This report contributes to the discussion of interconnections between scarce resources by highlighting the nexus between land, water and energy (the LWE nexus). It focuses on a dynamic, integrated, and disaggregated analysis of how land, water and energy interact in the biophysical and economic systems. The report provides projections for the biophysical and economic consequences of nexus bottlenecks until 2060, highlighting that while the LWE nexus is essentially local, there can be significant large-scale repercussions in vulnerable regions, notably on forest cover and in terms of food and water security.
The analysis is based on coupling a gridded biophysical systems model with a multi-regional, multi-sectoral dynamic general equilibrium modelling assessment.

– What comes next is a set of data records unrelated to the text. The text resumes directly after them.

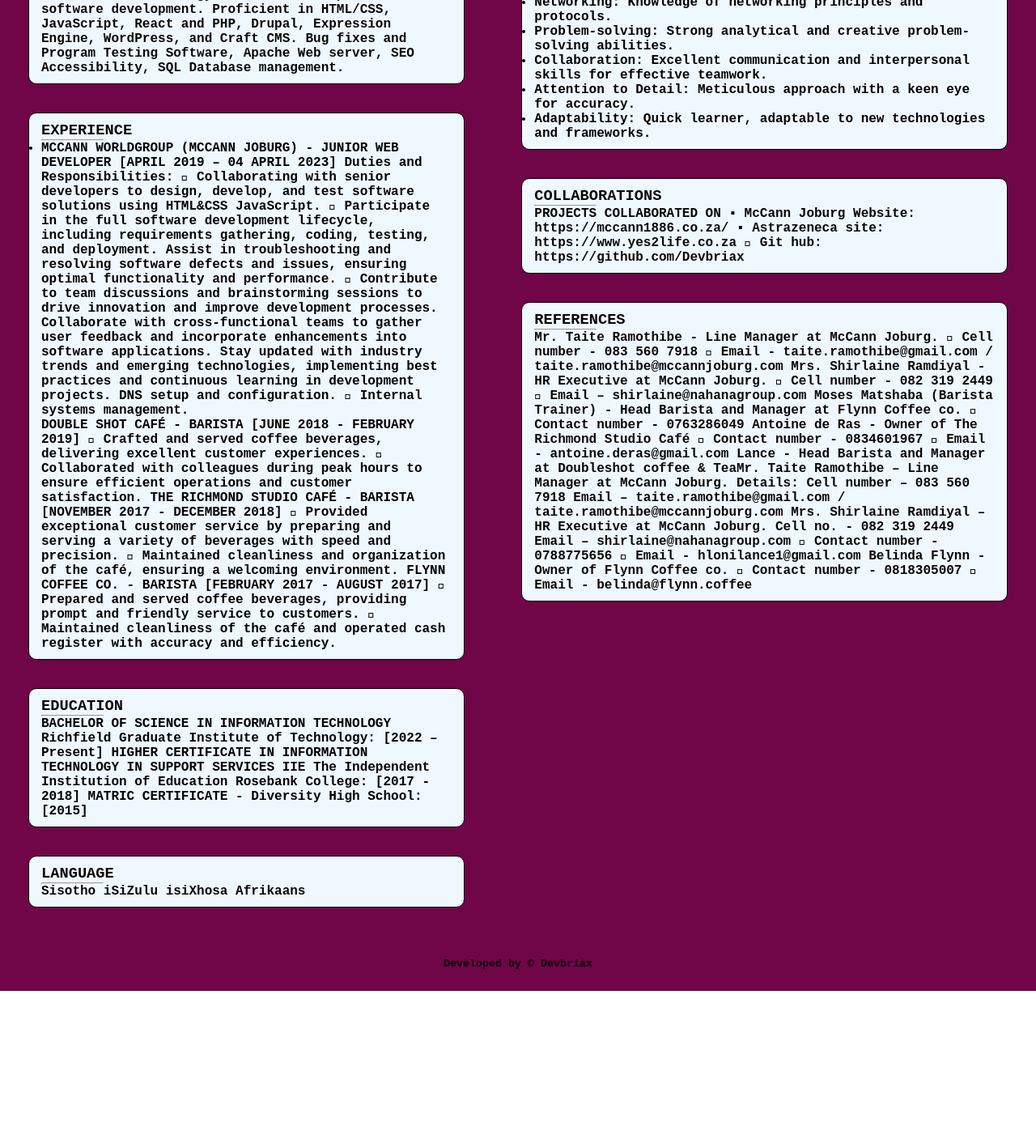
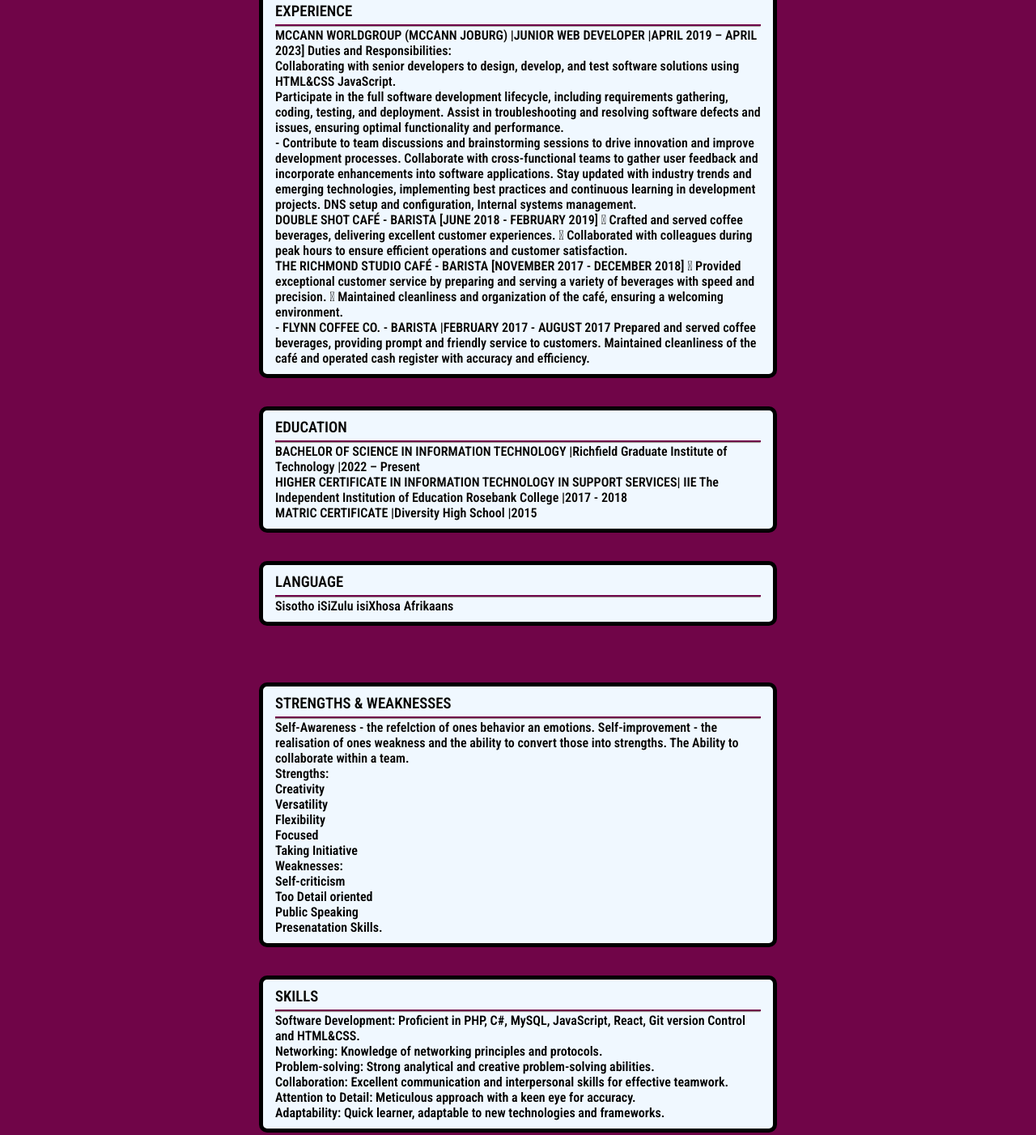
Before and after one commit to Devbriax/resume-cv, a plain HTML site: page index.html in a window 1280 px wide. Shown: the part 576-1978 px from the top of the page at 81% size. Before the commit the page ends 1800 px from the top, so only its background shows below. Drawn offline with Linux system fonts and the light colour scheme.

Commit message:
changes made to the styling for the article layout
Signed-off-by: Brian Mabaso <mbazolethu631@gmail.com>

```diff
--- a/assets/css/styles.css
+++ b/assets/css/styles.css
@@ -1,5 +1,8 @@
+@import url('https://fonts.googleapis.com/css2?family=Roboto+Condensed:ital,wght@0,100..900;1,100..900&display=swap');
+
 :root {
-  --font-family: url();
+  --font-family: "Roboto Condensed", sans-serif;
+  /** Font**/
   --font-color: #080705;
   /** Black **/
   --paragraph-color: #362023;
@@ -15,8 +18,9 @@
 * {
   margin: 0;
   padding: 0;
-  font-family: monospace, serif;
+  font-family: var(--font-family);
   font-weight: 600;
+  font-style: normal;
 }
 
 /************* MAIN-STYLING ************************/
@@ -31,7 +35,6 @@ a {
 /************* HEADER-SECTION *******************/
 #main-wrapper {
   background-color: var(--primary-color);
-
 }
 
 header {
@@ -39,8 +42,8 @@ header {
   padding-bottom: 1em;
   padding-right: 1em;
   padding-left: 1em;
-  margin-top: 0.5em;
-  margin-bottom: 0.5em;
+  /* margin-top: 0.5em; */
+  /* margin-bottom: 0.5em; */
   background-color: var(--secondary-color);
 }
 
@@ -74,24 +77,27 @@ header {
 }
 
 /************* END-HEADER-SECTION *******************/
-hr {
-  width: 75px;
-  color: var(--paragraph-color);
-}
 
 /************** MAIN-SECTION **************/
 .content {
-  display: inline-flex;
-  align-content: space-around;
+  display: flex;
+  align-content: center;
   justify-content: space-evenly;
+  flex-wrap: wrap;
+  width: -webkit-fill-available;
+}
+
+article {
+  width: 600px;
+  height: auto;
 }
 
 .first-col article {
-  padding: 10px 15px;
-  margin: 35px;
-  border: 1px solid black;
-  border-radius: 10px;
-  background-color: aliceblue;
+ padding: 10px 15px;
+ margin: 35px;
+ border: 5px solid black;
+ border-radius: 10px;
+ background-color: aliceblue;
 }
 
 .first-col {
@@ -102,7 +108,7 @@ hr {
 .second-col article {
   padding: 10px 15px;
   margin: 35px;
-  border: 1px solid black;
+  border: 5px solid black;
   border-radius: 10px;
   background-color: aliceblue;
 }
@@ -114,11 +120,17 @@ hr {
 article h3 {
   text-transform: uppercase;
   color: var(--font-color);
+  border-bottom: 2px solid var(--primary-color);
+  padding-bottom: 5px;
 }
 
 article p {
   text-align: left;
   color: var(--font-color);
+}
+
+ul li {
+list-style-type:none ;
 }
 
 /************** END-MAIN-SECTION **************/
@@ -136,9 +148,13 @@ footer {
 
 /************* MEDIA-QUERIES ******************/
 /** MOBILE **/
-@media screen and (min-width: 375px) {}
+@media screen and (min-width: 375px) {
+
+}
 
 /** DESKTOP **/
-@media screen and (min-width: 1336px) {}
+@media screen and (min-width: 1336px) {
+
+}
 
 /************* MEDIA-QUERIES ******************/
--- a/index.html
+++ b/index.html
@@ -18,7 +18,7 @@
           <p>
             <strong>Email:</strong><a href="mailto:mbrianlethu@gmail.com">mbrianlethu@gmail.com</a> |
             <strong>Phone</strong>:+27
-            662174026/ 0682125320
+            662174026/682125320
           </p>
         </div>
         <div class="bio-pic">
@@ -34,7 +34,7 @@
             <h3>Professional Summary</h3>
             <hr>
             <p>
-              I'm a highly motivated individual experienced in developing and implementing software solutions.
+              - I'm a highly motivated individual experienced in developing and implementing software solutions.
               Proven
               expertise in
               developing, testing, and debugging high-performing software solutions with a keen eye for detail. Skilled
@@ -45,14 +45,14 @@
               skills, with a passion for learning and implementing new technologies.
             </p>
             <p>
-              Diligent professional with experience in advanced technology, benchmarking, and capacity planning.
+              - Diligent professional with experience in advanced technology, benchmarking, and capacity planning.
               Aiming to leverage
               my abilities to fill the Junior Developer role on any team. Ambitious individual with strong
               organizational and
               multitasking skills, as well as a natural aptitude for technology.
             </p>
             <p>
-              Results-driven with a strong foundation in Information Technology and hands-on experience in
+              - Results-driven with a strong foundation in Information Technology and hands-on experience in
               software
               development.
               Proficient in HTML/CSS, JavaScript, React and PHP, Drupal, Expression Engine, WordPress, and Craft
@@ -65,87 +65,101 @@
             <h3>Experience</h3>
             <hr>
             <p>
-            <ul>
-              <li>
-                MCCANN WORLDGROUP (MCCANN JOBURG) - JUNIOR WEB DEVELOPER [APRIL 2019 – 04 APRIL 2023]
-                Duties and Responsibilities:
-                 Collaborating with senior developers to design, develop, and test software solutions using HTML&CSS
+              MCCANN WORLDGROUP (MCCANN JOBURG) |JUNIOR WEB DEVELOPER |APRIL 2019 – APRIL 2023]
+              <strong>Duties and Responsibilities:</strong>
+            </p>
+            <p>
+              Collaborating with senior developers to design, develop, and test software solutions using HTML&CSS
               JavaScript.
-                 Participate in the full software development lifecycle, including requirements gathering, coding,
+            </p>
+            <p>
+              Participate in the full software development lifecycle, including requirements gathering, coding,
               testing, and
               deployment. Assist in troubleshooting and resolving software defects and issues, ensuring optimal
               functionality and
               performance.
-                 Contribute to team discussions and brainstorming sessions to drive innovation and improve development
+            </p>
+            <p>
+              - Contribute to team discussions and brainstorming sessions to drive innovation and improve development
               processes.
               Collaborate with cross-functional teams to gather user feedback and incorporate enhancements into
               software applications.
               Stay updated with industry trends and emerging technologies, implementing best practices and continuous
-                learning in
-                development projects. DNS setup and configuration.
-                 Internal systems management.
-              </li>
+              learning in development projects. DNS setup and configuration, Internal systems management.
+            </p>
+            <p>
               DOUBLE SHOT CAFÉ - BARISTA [JUNE 2018 - FEBRUARY 2019]
                Crafted and served coffee beverages, delivering excellent customer experiences.
                Collaborated with colleagues during peak hours to ensure efficient operations and customer satisfaction.
+            </p>
+            <p>
               THE RICHMOND STUDIO CAFÉ - BARISTA [NOVEMBER 2017 - DECEMBER 2018]
                Provided exceptional customer service by preparing and serving a variety of beverages with speed and
               precision.
                Maintained cleanliness and organization of the café, ensuring a welcoming environment.
-              FLYNN COFFEE CO. - BARISTA [FEBRUARY 2017 - AUGUST 2017]
-               Prepared and served coffee beverages, providing prompt and friendly service to customers.
-               Maintained cleanliness of the café and operated cash register with accuracy and efficiency.
-            </ul>
+            </p>
+            </p>
+            <p>
+              - FLYNN COFFEE CO. - BARISTA |FEBRUARY 2017 - AUGUST 2017
+              Prepared and served coffee beverages, providing prompt and friendly service to customers.
+              Maintained cleanliness of the café and operated cash register with accuracy and efficiency.
             </p>
           </article>
           <article id="education">
             <h3>Education</h3>
             <hr>
+            <p>
               BACHELOR OF SCIENCE IN INFORMATION TECHNOLOGY
-            Richfield Graduate Institute of Technology: [2022 – Present]
-            HIGHER CERTIFICATE IN INFORMATION TECHNOLOGY IN SUPPORT SERVICES
-            IIE The Independent Institution of Education Rosebank College: [2017 - 2018]
-            MATRIC CERTIFICATE - Diversity High School: [2015]
+              |Richfield Graduate Institute of Technology |2022 – Present
+            </p>
+            <p>
+              <b>HIGHER CERTIFICATE IN INFORMATION TECHNOLOGY IN SUPPORT SERVICES</b>|
+              IIE The Independent Institution of Education Rosebank College |2017 - 2018
+            </p>
+            <p>
+              <b>MATRIC CERTIFICATE</b> |Diversity High School |2015
+            </p>
           </article>
           <article id="languages">
             <h3>Language</h3>
             <hr>
             <p>
-              Sisotho
-              iSiZulu
-              isiXhosa
-              Afrikaans
+              <span>Sisotho</span>
+              <span>iSiZulu</span>
+              <span>isiXhosa</span>
+              <span>Afrikaans</span>
             </p>
           </article>
         </div>
         <div class="second-col">
           <article id="strengths">
-            <h3>Strengths</h3>
+            <h3>Strengths & Weaknesses</h3>
             <hr>
             <p>
-              Self-Awareness - the refelction of ones behavior an emotions.
+              <strong>Self-Awareness</strong> - the refelction of ones behavior an emotions.
               Self-improvement - the realisation of ones weakness and the ability to convert those into strengths.
               The Ability to collaborate within a team.
+            </p>
+            <p>
+              <strong>Strengths:</strong>
+            </p>
+            <ul>
+              <li>Creativity</li>
+              <li>Versatility</li>
+              <li>Flexibility</li>
+              <li>Focused</li>
+              <li>Taking Initiative</li>
+            </ul>
 
-              *****************************
-              *****************************
-
-              Strengths:
-              Creativity
-              Versatility
-              Flexibility
-              Focused
-              Taking Initiative
-
-              Weaknesses:
-              Self-criticism
-              Too Detail oriented
-              Public Speaking
-              Presenatation Skills.
-
-              ******************************
-              ******************************
+            <p>
+              <strong>Weaknesses:</strong>
             </p>
+            <ul>
+              <li>Self-criticism</li>
+              <li>Too Detail oriented</li>
+              <li>Public Speaking</li>
+              <li>Presenatation Skills.</li>
+            </ul>
           </article>
           <article id="skills">
             <h3>Skills</h3>
@@ -154,7 +168,7 @@
             <ul>
               <li>
                 Software Development:
-                Proficient in PHP & MySQL along with, JavaScript, and HTML/CSS.
+                Proficient in PHP, C#, MySQL, JavaScript, React, Git version Control and HTML&CSS.
               </li>
               <li>
                 Networking:
@@ -181,12 +195,10 @@
           <article id="collaborations">
             <h3>Collaborations</h3>
             <hr>
-            <p>
-              PROJECTS COLLABORATED ON
-              ▪ McCann Joburg Website: https://mccann1886.co.za/
-              ▪ Astrazeneca site: https://www.yes2life.co.za
-               Git hub: https://github.com/Devbriax
-            </p>
+            <p>McCann Joburg Website: <a href="https://mccann1886.co.za/">https://mccann1886.co.za/</a></p>
+            <p>Astrazeneca site: <a href="https://www.yes2life.co.za">https://www.yes2life.co.za</a></p>
+            <p>Github: <a href="https://github.com/Devbriax">https://github.com/Devbriax</a></p>
+            <p>Organisation/Team Repo: <a href="https://github.com/izinkabi">https://github.com/izinkabi</a></p>
           </article>
           <article id="achievements">
             <h3>References</h3>
@@ -195,29 +207,32 @@
               Mr. Taite Ramothibe - Line Manager at McCann Joburg.
                Cell number - 083 560 7918
                Email - taite.ramothibe@gmail.com / taite.ramothibe@mccannjoburg.com
+            </p>
+
+            <p>
               Mrs. Shirlaine Ramdiyal - HR Executive at McCann Joburg.
                Cell number - 082 319 2449
                Email – shirlaine@nahanagroup.com
+            </p>
+
+            <p>
+              Belinda Flynn - Owner of Flynn Coffee co.
+               Contact number - 0818305007
+               Email - belinda@flynn.coffee
               Moses Matshaba (Barista Trainer) - Head Barista and Manager at Flynn Coffee co.
                Contact number - 0763286049
+            </p>
+
+            <p>
+              Lance - Head Barista and Manager at Doubleshot coffee & Tea
+               Contact number - 0788775656
+               Email - hlonilance1@gmail.com
+            </p>
+
+            <p>
               Antoine de Ras - Owner of The Richmond Studio Café
                Contact number - 0834601967
                Email - antoine.deras@gmail.com
-              Lance - Head Barista and Manager at Doubleshot coffee & TeaMr. Taite Ramothibe – Line Manager at McCann
-              Joburg.
-              Details:
-              Cell number – 083 560 7918
-              Email – taite.ramothibe@gmail.com / taite.ramothibe@mccannjoburg.com
-
-              Mrs. Shirlaine Ramdiyal – HR Executive at McCann Joburg.
-              Cell no. - 082 319 2449
-              Email – shirlaine@nahanagroup.com
-
-               Contact number - 0788775656
-               Email - hlonilance1@gmail.com
-              Belinda Flynn - Owner of Flynn Coffee co.
-               Contact number - 0818305007
-               Email - belinda@flynn.coffee
             </p>
           </article>
         </div>
@@ -227,9 +242,7 @@
       <!--- FOOTER-SECTION --->
       <footer class="bottom-tag">
         <small>
-          <span>
-            Developed by &copy; Devbriax
-          </span>
+          Created by:Devbriax
         </small>
       </footer>
       <!--- END-FOOTER-SECTION --->
```
Also changed, not shown: 1 other file. Lines whose indentation alone changed are shown as unchanged.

Numerical insights are provided by investigating a carefully selected set of scenarios that are designed to illustrate the key bottlenecks: one scenario for each resource bottleneck, plus two scenarios that combine all bottlenecks, with and without an overlay of climate change.
The Co-operative Research Programme (CRP)'s Call for Applications for conference sponsorship and research fellowships for funding in 2018 is CLOSED. The CRP supports work on sustainable use of natural resources in agriculture, forests, fisheries and food production.
Join us in a series of events in Stockholm World Water Week under the theme "Water and Waste: Reduce and Reuse" (27 August - 1 September) to discuss policies to manage water pollution, recent development in financing investment in water security, and further work on water governance.
Global food commodity prices are projected to remain low over the next decade compared to previous peaks, as demand growth in a number of emerging economies is expected to slow down and biofuel policies have a diminished impact on markets, according to the latest 10-year agricultural outlook published today by the OECD and FAO.
English, PDF, 1,757kb
Bekämpfung der Steuerkriminalität und anderer Straftaten im Fischereisektor 13 Oktober 2016
Countries should continue shifting farm policy away from direct support for the market price of agricultural products toward programmes that promote sustainable productivity growth and improve resilience to climate change and market-related shocks, according to a new report from the OECD.
English, PDF, 3,321kb
For many years there have been concerns that some forms of support may complicate sustainable fisheries resources management by promoting overcapacity and overfishing. This paper reports on supports to the fisheries sector and proposes classifying these according to their degree of impact.
Intense exploitation of our oceans and seas is degrading marine biodiversity and ecosystems at an alarming rate. This report presents good practice insights for effectively managing marine protected areas (MPAs), one of the policy instruments available for the conservation and sustainable use of marine biodiversity and ecosystems. While global coverage of MPAs has been increasing over the past two decades, further efforts are required to meet the target under the Sustainable Development Goals and to ensure they are effective.
Drawing on the literature and numerous examples from developed and developing countries, this book highlights how the environmental and cost effectiveness of MPAs can be enhanced. It covers issues including the benefits and costs of MPAs, the need for more strategic siting of MPAs, monitoring and compliance, sustainable finance for MPAs, and the need to embed these in a wider policy mix so as to address the multiple pressures on marine ecosystems.
World food price volatility, growing populations, higher purchasing power among more people, with more arable land but water and food stocks in decline: no wonder food is often dubbed the “new oil”.